One cigarette after another, the dawn finally appeared. In the earth’s copperish light, wrinkled laundry hung in the muddy sky. People waded through the flood waters. One father carried his daughter on his shoulders like a trophy despite their losses. The flood reminded Omar of a rare snow in Gaza. It was harmless in the beginning, but then it went as grey as ashes once it hit the ground.

Omar’s phone rang. It was Fatha. There was no crying in the background, but she told him that the doctor wanted to speak to him. He had the results from the blood tests. Omar stomped out his last cigarette. He felt the nicotine charge through his veins.

Khaled sat next to the door, his head cocked toward someone’s radio blaring from the hallway. Amna was busy cleaning the sink in their tiny room.

Hanan lay in bed. Her breath was peaceful and her eyes were closed.

Fatha leaned into Omar’s ear. “I promised the doctor some videos in exchange for sleeping medicine.”
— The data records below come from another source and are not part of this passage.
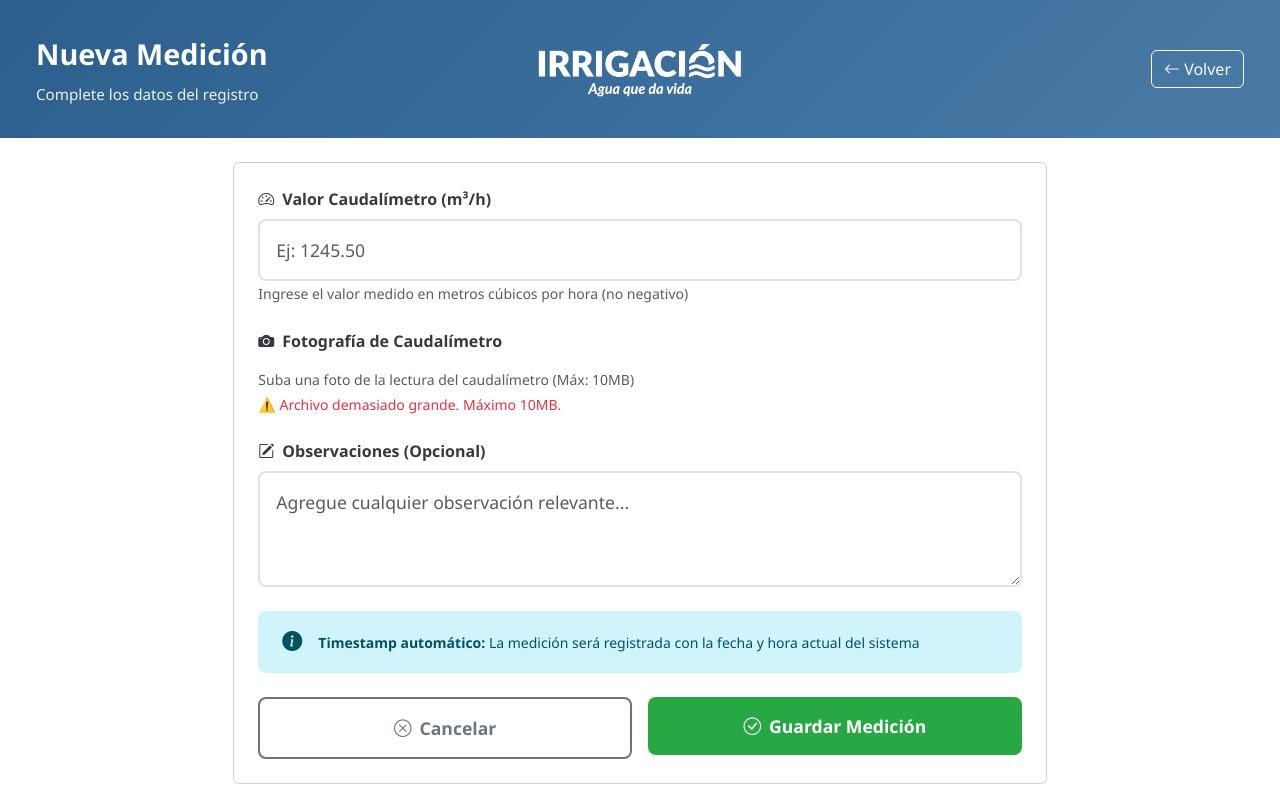
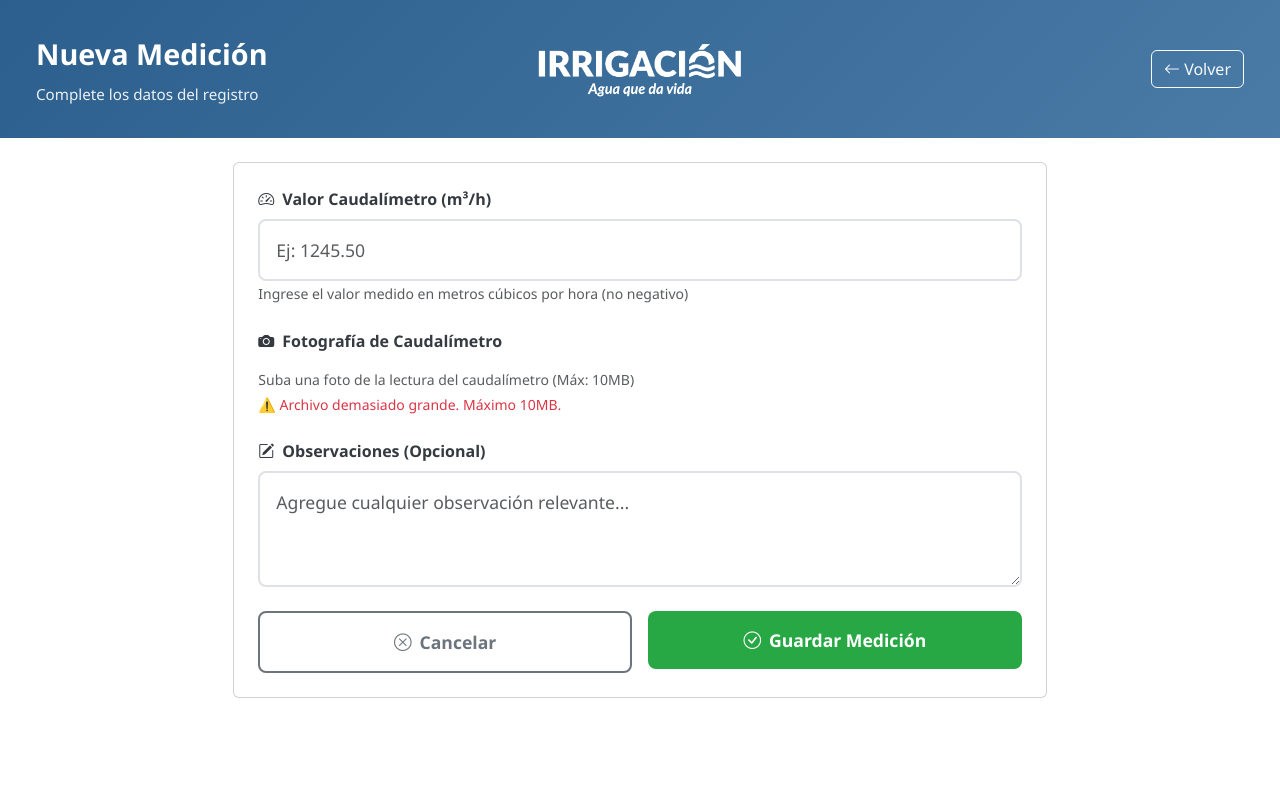
Before and after one commit to LL1121/irrigacion-gestor-datos, a Django app: page /cargar/ in a window 1280 px wide. After the commit the page ends 698 px from the top, so only its background shows below. Run offline with Django 5.2, Linux system fonts and the light colour scheme; the visitor is signed in with stand-in values (Sample User, id 1); parts of the project's set-up code (start-up, migrations or seed data) failed here and were passed over; some libraries are stand-ins or nearby versions.

Commit message:
Remove automatic timestamp notice from form - EXIF metadata extraction already handles this

```diff
--- a/templates/web/formulario.html
+++ b/templates/web/formulario.html
@@ -55,13 +55,6 @@
                                 </label>
                                 <textarea class="form-control" id="observaciones" name="observaciones" rows="3"
                                           placeholder="Agregue cualquier observación relevante..."></textarea>
-                            </div>
-
-                            <div class="alert alert-info d-flex align-items-center mb-4">
-                                <i class="bi bi-info-circle-fill me-3 fs-5"></i>
-                                <div>
-                                    <small><strong>Timestamp automático:</strong> La medición será registrada con la fecha y hora actual del sistema</small>
-                                </div>
                             </div>
 
                             <div class="row g-3">
```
The doctor turned away from the IV drip and shook Omar’s hand. He spoke slowly and stiffly. “Your daughter has leukemia.”

“Please, speak in Arabic. I don’t understand the English,” said Omar.

“Hanan has cancer.”

Cancer. The word was like the storm outside.


The Tunnel is based on Gail Chehab’s recently completed novel by the same name. Chehab’s first novel, The Echo of Sand, was published in November 2009 by Mid-List Press after she won the First Series Award. Her writing has been recognized as Honorable Mention for the Zeotrope: All-Story Fiction Contest and chosen as runner-up for the San Diego Book Award. She has also been featured and honored by numerous publications including Ohio State University’s The Journal, The Briar Cliff Review, Carve Magazine, Cutthroat Magazine, South West Writers, Santa Fe Writers Project, Chautauqua Literary Journal, New Millennium, New York Stories, and the Pacific Northwest Writers Association’s awards. The Tunnel is based upon her family’s journey as she sought a cure for her daughter who had leukemia. Chehab and her family live in Oregon.